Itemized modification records
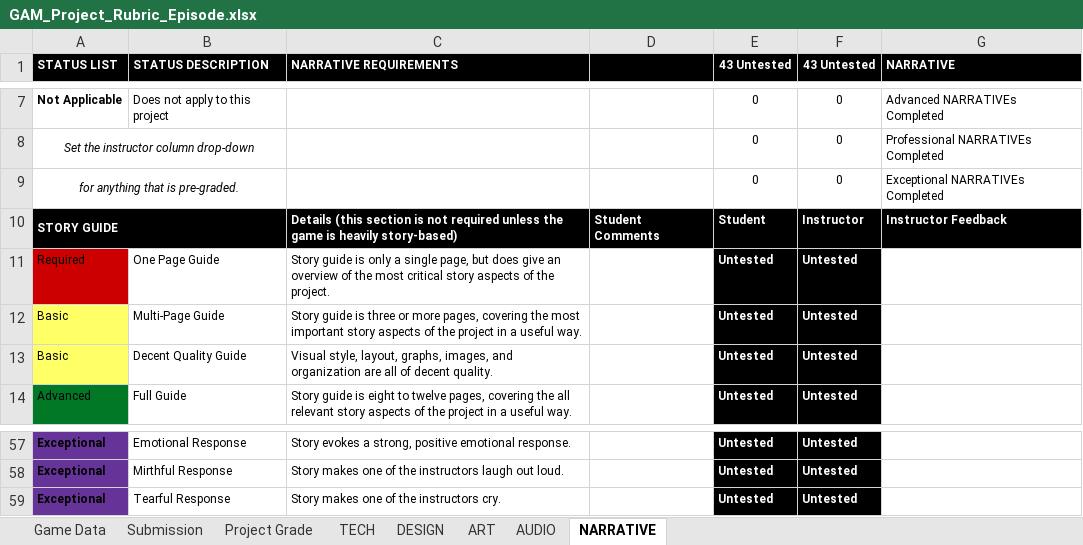
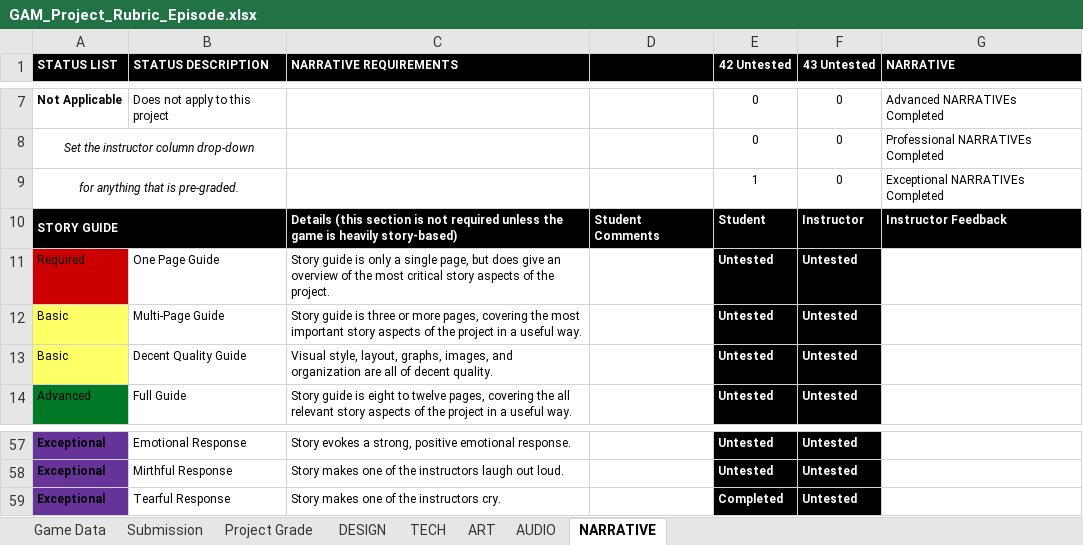
Before and after one commit to ThePaperMill/PaperCut, an Excel workbook: GameDocuments/GAM_Project_Rubric_Episode.xlsx, sheet NARRATIVE, drawn as a sheet; only a part is shown, gaps mark what is left out; values as stored, in another font and other column widths than the file's, no borders; conditional formats not drawn; the diff names each change by its address in the sheet, - before the commit and + after, or states it on an @@ line.

```diff
--- a/GameDocuments/GAM_Project_Rubric_Episode.xlsx (sheet NARRATIVE)
+++ b/GameDocuments/GAM_Project_Rubric_Episode.xlsx (sheet NARRATIVE)
@@ sheet tab order changed: Game Data | Submission | Project Grade | DESIGN | TECH | ART | AUDIO | NARRATIVE @@
-E1: 43 Untested
+E1: 42 Untested
-E9 (42 Untested): 0
+E9 (42 Untested): 1
-E59 (42 Untested): Untested
+E59 (42 Untested): Completed
```
Also changed, not shown: sheet TECH, sheet Project Grade, sheet Game Data, sheet ART, sheet DESIGN, 11 other files.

> **EXERCISE**:
Skip the pictures, then write out every entry exactly.

> **SOLVED PROBLEM**:
Before and after one commit to ThePaperMill/PaperCut, an Excel workbook: GameDocuments/GAM_Project_Rubric_Episode.xlsx, sheet NARRATIVE, drawn as a sheet; only a part is shown, gaps mark what is left out; values as stored, in another font and other column widths than the file's, no borders; conditional formats not drawn; the diff names each change by its address in the sheet, - before the commit and + after, or states it on an @@ line.

```diff
--- a/GameDocuments/GAM_Project_Rubric_Episode.xlsx (sheet NARRATIVE)
+++ b/GameDocuments/GAM_Project_Rubric_Episode.xlsx (sheet NARRATIVE)
@@ sheet tab order changed: Game Data | Submission | Project Grade | DESIGN | TECH | ART | AUDIO | NARRATIVE @@
-E1: 43 Untested
+E1: 42 Untested
-E9 (42 Untested): 0
+E9 (42 Untested): 1
-E59 (42 Untested): Untested
+E59 (42 Untested): Completed
```
Also changed, not shown: sheet TECH, sheet Project Grade, sheet Game Data, sheet ART, sheet DESIGN, 11 other files.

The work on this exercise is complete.